[Opening Exercise input section]

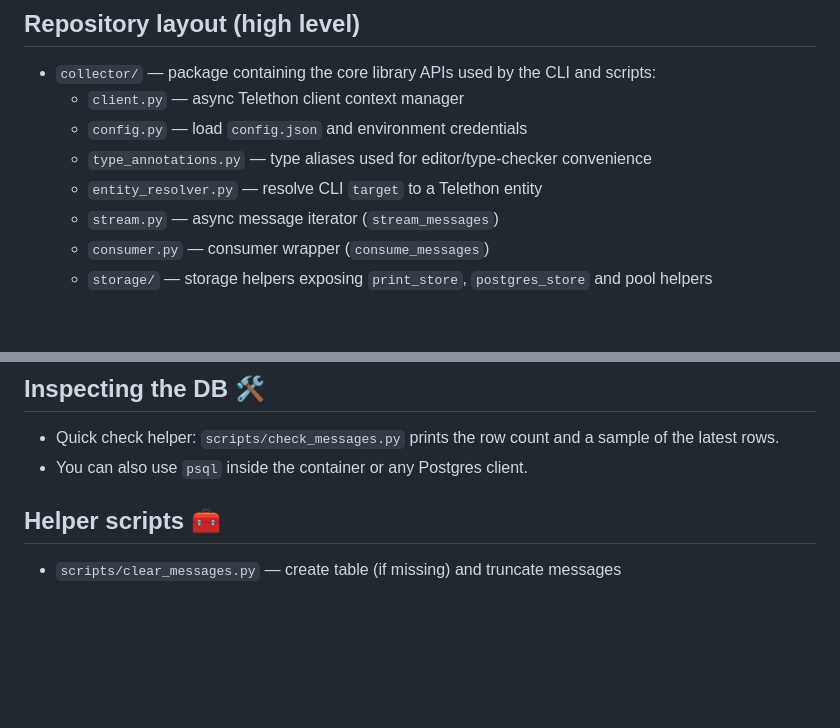
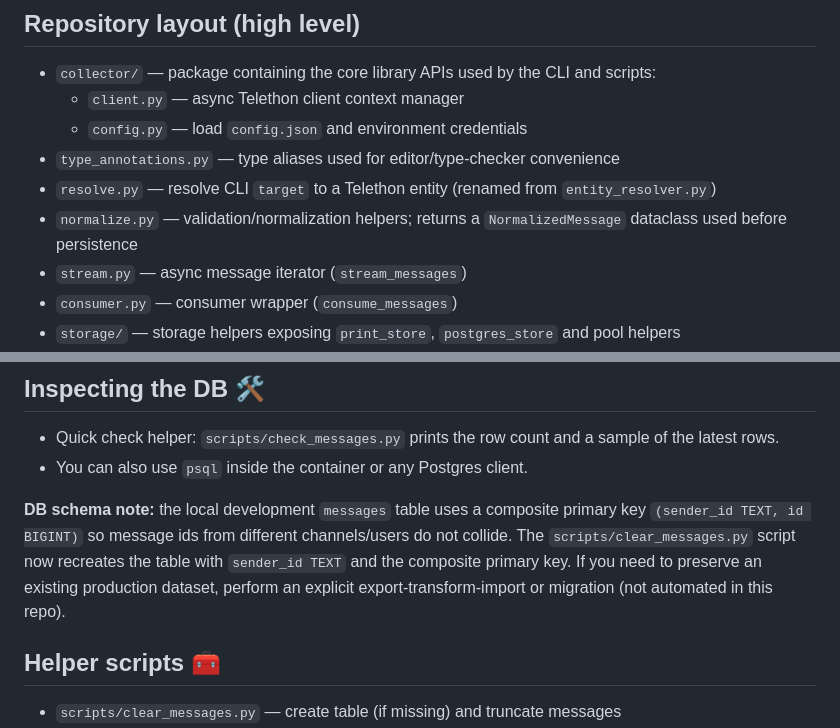
Before and after one commit to danilmyasnikov/tg-parsing, a Markdown page: README.md, 2 parts joined by grey strips. GitHub-like rendering; blank space fills up the shorter version.

Commit message:
docs: update README for resolve/normalize and DB schema composite PK

```diff
--- a/README.md
+++ b/README.md
@@ -41,8 +41,9 @@ On first run a Telethon session file will be created (ignored by git).
  - `collector/` — package containing the core library APIs used by the CLI and scripts:
    - `client.py` — async Telethon client context manager
    - `config.py` — load `config.json` and environment credentials
-   - `type_annotations.py` — type aliases used for editor/type-checker convenience
-   - `entity_resolver.py` — resolve CLI `target` to a Telethon entity
+  - `type_annotations.py` — type aliases used for editor/type-checker convenience
+  - `resolve.py` — resolve CLI `target` to a Telethon entity (renamed from `entity_resolver.py`)
+  - `normalize.py` — validation/normalization helpers; returns a `NormalizedMessage` dataclass used before persistence
    - `stream.py` — async message iterator (`stream_messages`)
    - `consumer.py` — consumer wrapper (`consume_messages`)
    - `storage/` — storage helpers exposing `print_store`, `postgres_store` and pool helpers
@@ -181,6 +182,13 @@ api_id, api_hash = collector.get_api_credentials()
   sample of the latest rows.
 - You can also use `psql` inside the container or any Postgres client.
 
+**DB schema note:** the local development `messages` table uses a composite
+primary key `(sender_id TEXT, id BIGINT)` so message ids from different
+channels/users do not collide. The `scripts/clear_messages.py` script now
+recreates the table with `sender_id TEXT` and the composite primary key.
+If you need to preserve an existing production dataset, perform an explicit
+export-transform-import or migration (not automated in this repo).
+
 
 ## Helper scripts 🧰
  - `scripts/clear_messages.py` — create table (if missing) and truncate messages
```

[Closing Exercise input section]

#### Problem to work on:
Give the data again exactly. Keep the images out.

#### Task response:
Before and after one commit to danilmyasnikov/tg-parsing, a Markdown page: README.md, 2 parts joined by grey strips. GitHub-like rendering; blank space fills up the shorter version.

Commit message:
docs: update README for resolve/normalize and DB schema composite PK

```diff
--- a/README.md
+++ b/README.md
@@ -41,8 +41,9 @@ On first run a Telethon session file will be created (ignored by git).
  - `collector/` — package containing the core library APIs used by the CLI and scripts:
    - `client.py` — async Telethon client context manager
    - `config.py` — load `config.json` and environment credentials
-   - `type_annotations.py` — type aliases used for editor/type-checker convenience
-   - `entity_resolver.py` — resolve CLI `target` to a Telethon entity
+  - `type_annotations.py` — type aliases used for editor/type-checker convenience
+  - `resolve.py` — resolve CLI `target` to a Telethon entity (renamed from `entity_resolver.py`)
+  - `normalize.py` — validation/normalization helpers; returns a `NormalizedMessage` dataclass used before persistence
    - `stream.py` — async message iterator (`stream_messages`)
    - `consumer.py` — consumer wrapper (`consume_messages`)
    - `storage/` — storage helpers exposing `print_store`, `postgres_store` and pool helpers
@@ -181,6 +182,13 @@ api_id, api_hash = collector.get_api_credentials()
   sample of the latest rows.
 - You can also use `psql` inside the container or any Postgres client.
 
+**DB schema note:** the local development `messages` table uses a composite
+primary key `(sender_id TEXT, id BIGINT)` so message ids from different
+channels/users do not collide. The `scripts/clear_messages.py` script now
+recreates the table with `sender_id TEXT` and the composite primary key.
+If you need to preserve an existing production dataset, perform an explicit
+export-transform-import or migration (not automated in this repo).
+
 
 ## Helper scripts 🧰
  - `scripts/clear_messages.py` — create table (if missing) and truncate messages
```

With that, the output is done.